Team Canada 2016-2017
Du Toit grew up in Kimberly, BC and won a slew of junior and amateur events. Entering his final year at Arizona State University this fall, du Toit will captain the Sun Devil’s golf team where he has amassed an impressive list of top NCAA finishes. However, du Toit’s most exciting golf memory to date occurred at last year’s RBC Canadian Open where the amateur standout played in the final group on Sunday and eventually finished in a tie for 9th, which earned him the Gary Cowan Award as low amateur.
Garrett Rank, Elmira, Ontario *
Team Canada 2012-2014
29-year old Rank is enjoying life as an NHL referee and has put all thoughts of playing professional golf aside for now. As the three time winner of the Canadian Mid Amateur Championship, he is well tested over many years of amateur and professional competition and knows the Glen Abbey course well.
Corey Conners, Listowel, Ontario
Team Canada 2010-2011, 2013-2017
If Golf Canada is looking for a poster boy for the National Team program, Corey Conners is the guy.
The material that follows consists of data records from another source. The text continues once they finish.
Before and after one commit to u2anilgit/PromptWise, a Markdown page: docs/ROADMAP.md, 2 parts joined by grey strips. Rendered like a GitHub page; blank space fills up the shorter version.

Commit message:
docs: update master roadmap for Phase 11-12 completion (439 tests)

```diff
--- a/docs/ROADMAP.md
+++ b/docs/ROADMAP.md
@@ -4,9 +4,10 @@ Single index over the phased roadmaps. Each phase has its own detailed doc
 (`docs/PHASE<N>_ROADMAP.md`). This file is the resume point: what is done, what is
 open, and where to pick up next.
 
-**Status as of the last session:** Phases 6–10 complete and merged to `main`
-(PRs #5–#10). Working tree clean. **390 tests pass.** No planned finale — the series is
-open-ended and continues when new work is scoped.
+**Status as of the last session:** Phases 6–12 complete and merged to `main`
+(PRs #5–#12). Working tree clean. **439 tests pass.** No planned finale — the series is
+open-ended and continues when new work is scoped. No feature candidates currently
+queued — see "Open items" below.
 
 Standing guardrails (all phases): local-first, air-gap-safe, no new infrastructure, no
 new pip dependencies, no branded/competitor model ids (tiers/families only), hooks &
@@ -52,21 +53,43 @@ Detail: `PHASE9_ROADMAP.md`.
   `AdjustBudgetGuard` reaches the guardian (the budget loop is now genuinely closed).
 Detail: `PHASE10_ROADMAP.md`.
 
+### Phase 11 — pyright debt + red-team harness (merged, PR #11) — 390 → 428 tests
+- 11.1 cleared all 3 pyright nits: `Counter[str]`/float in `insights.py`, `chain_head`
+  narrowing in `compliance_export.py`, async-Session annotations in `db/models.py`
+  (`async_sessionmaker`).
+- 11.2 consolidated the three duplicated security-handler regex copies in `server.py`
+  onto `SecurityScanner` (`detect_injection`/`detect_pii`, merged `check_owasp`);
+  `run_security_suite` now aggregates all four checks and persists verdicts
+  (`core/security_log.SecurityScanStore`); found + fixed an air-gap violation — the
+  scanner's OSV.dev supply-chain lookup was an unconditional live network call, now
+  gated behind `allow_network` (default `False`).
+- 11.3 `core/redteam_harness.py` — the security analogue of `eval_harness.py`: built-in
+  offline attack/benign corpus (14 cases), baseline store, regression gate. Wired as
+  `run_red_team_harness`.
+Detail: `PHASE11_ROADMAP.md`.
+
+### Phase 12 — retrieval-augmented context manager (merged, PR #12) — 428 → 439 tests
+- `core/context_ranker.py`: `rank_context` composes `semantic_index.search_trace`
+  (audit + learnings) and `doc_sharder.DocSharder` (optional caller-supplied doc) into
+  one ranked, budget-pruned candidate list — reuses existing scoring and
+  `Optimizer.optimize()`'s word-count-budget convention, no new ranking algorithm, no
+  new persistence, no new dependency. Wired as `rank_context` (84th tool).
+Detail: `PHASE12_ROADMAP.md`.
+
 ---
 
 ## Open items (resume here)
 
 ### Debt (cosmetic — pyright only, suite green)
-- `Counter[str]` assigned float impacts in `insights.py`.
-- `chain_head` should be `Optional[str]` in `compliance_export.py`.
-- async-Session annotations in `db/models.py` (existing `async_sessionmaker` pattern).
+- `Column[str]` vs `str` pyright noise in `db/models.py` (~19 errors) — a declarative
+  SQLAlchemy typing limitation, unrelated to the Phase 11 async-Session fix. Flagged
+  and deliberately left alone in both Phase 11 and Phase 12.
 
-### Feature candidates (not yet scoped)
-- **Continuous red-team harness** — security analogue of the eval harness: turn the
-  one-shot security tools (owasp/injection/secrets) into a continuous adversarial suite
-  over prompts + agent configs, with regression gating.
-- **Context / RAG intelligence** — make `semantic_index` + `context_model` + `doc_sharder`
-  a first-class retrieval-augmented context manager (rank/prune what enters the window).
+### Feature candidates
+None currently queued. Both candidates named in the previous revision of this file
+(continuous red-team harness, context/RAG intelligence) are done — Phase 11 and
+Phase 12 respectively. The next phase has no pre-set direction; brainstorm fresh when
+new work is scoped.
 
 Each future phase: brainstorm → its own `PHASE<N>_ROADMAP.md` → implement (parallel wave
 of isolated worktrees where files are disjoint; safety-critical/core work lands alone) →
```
He has been on the Development Team, the Amateur Team and now the Young Pro Squad and along the way racked up a brilliant list of accomplishments, highlighted by his runner-up finish at the 2014 US Amateur Championship and Low Amateur honours at the 2015 Masters tournament. He and his teammates earned runner-up status at the World Amateur Team Championship for Canada in 2014. In 2017, he has played the Web.com Tour and currently sits 37th on the money list. The Top 25 earn PGA Tour cards for next season.
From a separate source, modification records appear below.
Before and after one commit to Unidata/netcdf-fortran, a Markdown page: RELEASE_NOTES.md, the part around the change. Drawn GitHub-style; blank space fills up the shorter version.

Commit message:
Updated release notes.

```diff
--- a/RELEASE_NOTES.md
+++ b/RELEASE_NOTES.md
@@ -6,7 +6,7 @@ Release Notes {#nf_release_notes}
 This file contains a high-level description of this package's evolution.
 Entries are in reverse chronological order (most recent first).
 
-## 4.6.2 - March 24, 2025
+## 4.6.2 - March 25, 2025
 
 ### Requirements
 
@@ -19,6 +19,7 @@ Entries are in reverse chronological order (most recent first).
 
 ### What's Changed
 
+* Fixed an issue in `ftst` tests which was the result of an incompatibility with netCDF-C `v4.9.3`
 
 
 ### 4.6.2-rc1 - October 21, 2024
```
Albin Choi, Toronto, Ontario
Team Canada 2009-2012, 2014-2017
Like Conners, Choi is a long term Team Canada member and one of the originals on the Young Pro Squad. He’s a former Canadian Amateur champion (2010) and Ontario Amateur champion (2012) where he defeated Mackenzie Hughes in a playoff. Since turning professional in 2013, Choi has split his time between the Mackenzie Tour where he has two victories and the Web.com Tour.
Taylor Pendrith, Richmond Hill, Ontario
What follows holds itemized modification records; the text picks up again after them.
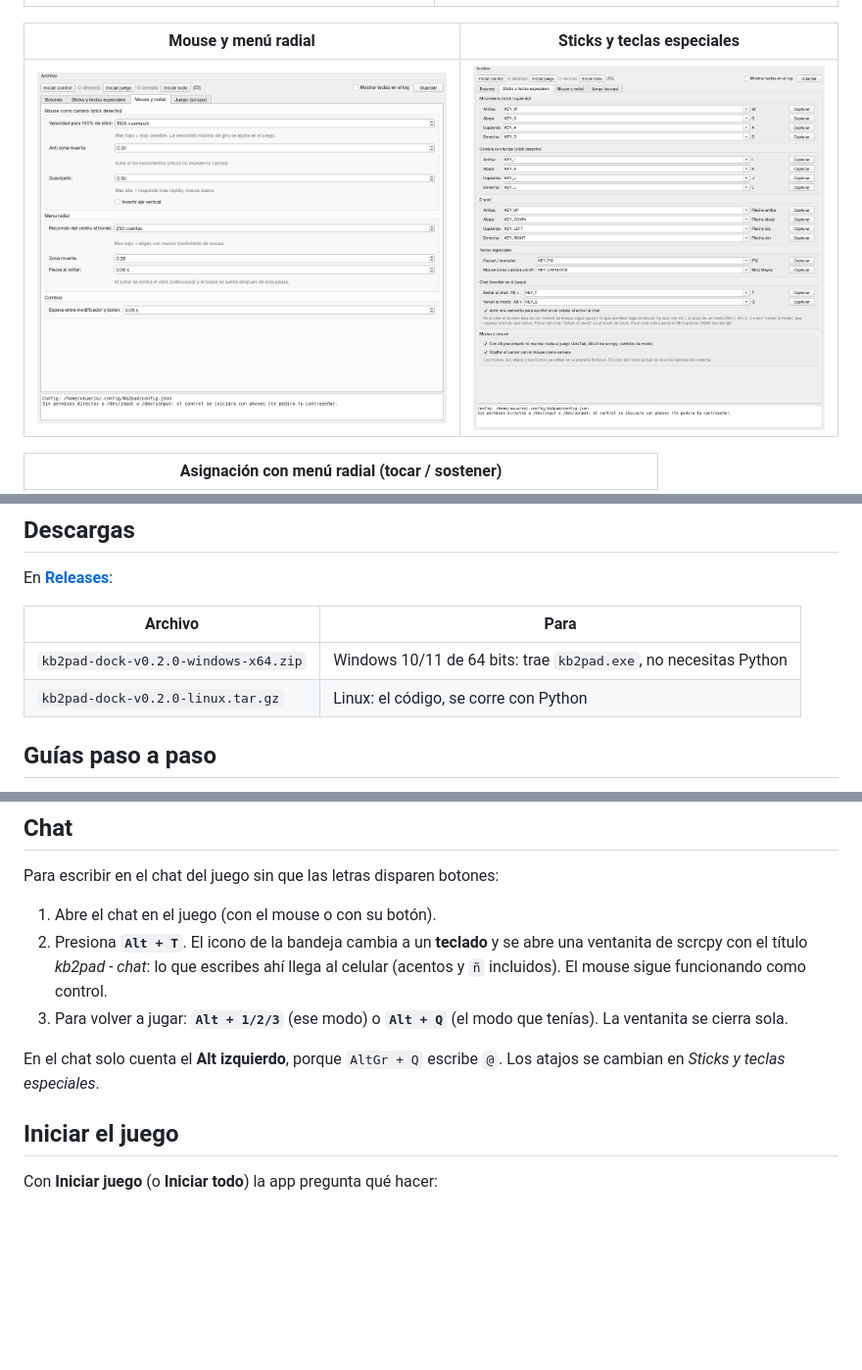
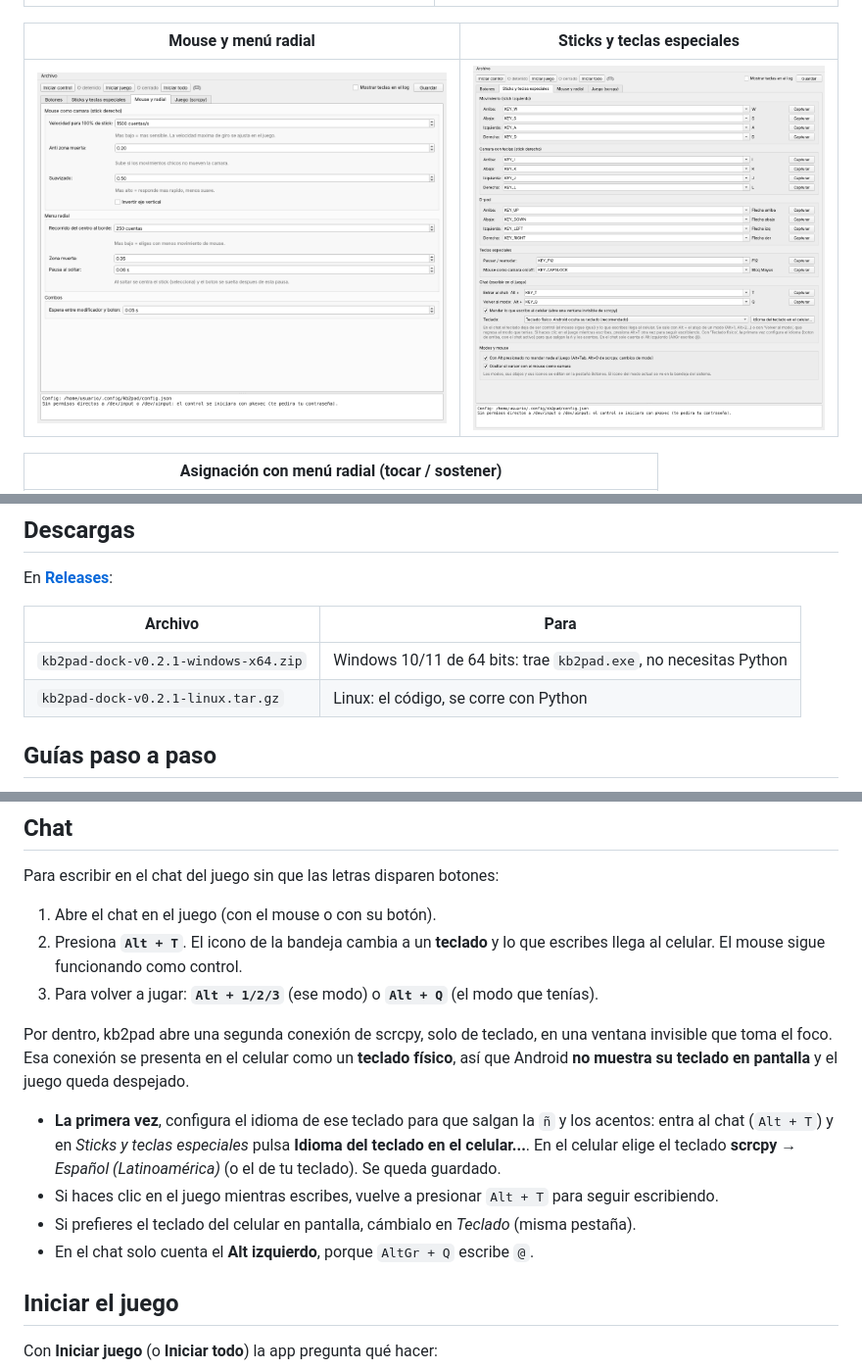
Before and after one commit to cHeRaZ-edu/kb2pad-dock, a Markdown page: README.md, 3 parts joined by grey strips. Shown at 98% size. Drawn GitHub-style; pictures changed too: docs/img/linux-sticks.png; blank space fills up the shorter version.

```diff
--- a/README.md
+++ b/README.md
@@ -100,8 +100,8 @@ En **[Releases](https://github.com/cHeRaZ-edu/kb2pad-dock/releases)**:
 
 | Archivo | Para |
 |---|---|
-| `kb2pad-dock-v0.2.0-windows-x64.zip` | Windows 10/11 de 64 bits: trae `kb2pad.exe`, no necesitas Python |
-| `kb2pad-dock-v0.2.0-linux.tar.gz` | Linux: el código, se corre con Python |
+| `kb2pad-dock-v0.2.1-windows-x64.zip` | Windows 10/11 de 64 bits: trae `kb2pad.exe`, no necesitas Python |
+| `kb2pad-dock-v0.2.1-linux.tar.gz` | Linux: el código, se corre con Python |
 
 ## Guías paso a paso
 
@@ -188,14 +188,21 @@ valores por defecto (las teclas que no se usan en combate son iguales en las tre
 Para escribir en el chat del juego sin que las letras disparen botones:
 
 1. Abre el chat en el juego (con el mouse o con su botón).
-2. Presiona **`Alt + T`**. El icono de la bandeja cambia a un **teclado** y se abre una ventanita
-   de scrcpy con el título *kb2pad - chat*: lo que escribes ahí llega al celular (acentos y `ñ`
-   incluidos). El mouse sigue funcionando como control.
-3. Para volver a jugar: **`Alt + 1/2/3`** (ese modo) o **`Alt + Q`** (el modo que tenías). La
-   ventanita se cierra sola.
+2. Presiona **`Alt + T`**. El icono de la bandeja cambia a un **teclado** y lo que escribes llega
+   al celular. El mouse sigue funcionando como control.
+3. Para volver a jugar: **`Alt + 1/2/3`** (ese modo) o **`Alt + Q`** (el modo que tenías).
 
-En el chat solo cuenta el **Alt izquierdo**, porque `AltGr + Q` escribe `@`. Los atajos se cambian
-en *Sticks y teclas especiales*.
+Por dentro, kb2pad abre una segunda conexión de scrcpy, solo de teclado, en una ventana invisible
+que toma el foco. Esa conexión se presenta en el celular como un **teclado físico**, así que
+Android **no muestra su teclado en pantalla** y el juego queda despejado.
+
+- **La primera vez**, configura el idioma de ese teclado para que salgan la `ñ` y los acentos:
+  entra al chat (`Alt + T`) y en *Sticks y teclas especiales* pulsa **Idioma del teclado en el
+  celular...**. En el celular elige el teclado **scrcpy** → *Español (Latinoamérica)* (o el de tu
+  teclado). Se queda guardado.
+- Si haces clic en el juego mientras escribes, vuelve a presionar `Alt + T` para seguir escribiendo.
+- Si prefieres el teclado del celular en pantalla, cámbialo en *Teclado* (misma pestaña).
+- En el chat solo cuenta el **Alt izquierdo**, porque `AltGr + Q` escribe `@`.
 
 ## Iniciar el juego
 
```
Also changed, not shown: docs/guia-linux.md (+12 -7 lines), docs/guia-windows.md (+11 -6 lines), 4 other files.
Team Canada 2014-2017
Pendrith won the prestigious Porter Cup in 2013 and the Monroe Invitational the following season. He also played on the 2014 Canadian World Amateur Team that finished in runner-up position. As a professional, Pendrith earned Top 5 status on the Mackenzie Tour in 2015, which garnered him a card for the Web.com Tour last year. The exceptionally long hitter has a measured ball speed of 190 mph which is incredibly fast, even by PGA tour standards.
Players whose names are marked with an asterisk * have earned a spot in the 2017 RBC Canadian Open. The other players listed will have to wait for an invitation.
In addition to those players mentioned above, the following former Team Canada players will also tee it up at Glen Abbey: David Hearn, Graham DeLaet, Adam Hadwin, Nick Taylor and Mackenzie Hughes. Mike Weir and Brad Fritsch round out the list of Canadians in the field with more announcements to come in the next few days.
Peter Mumford is the editor of Fairways Magazine. Follow him on Twitter @FairwaysMag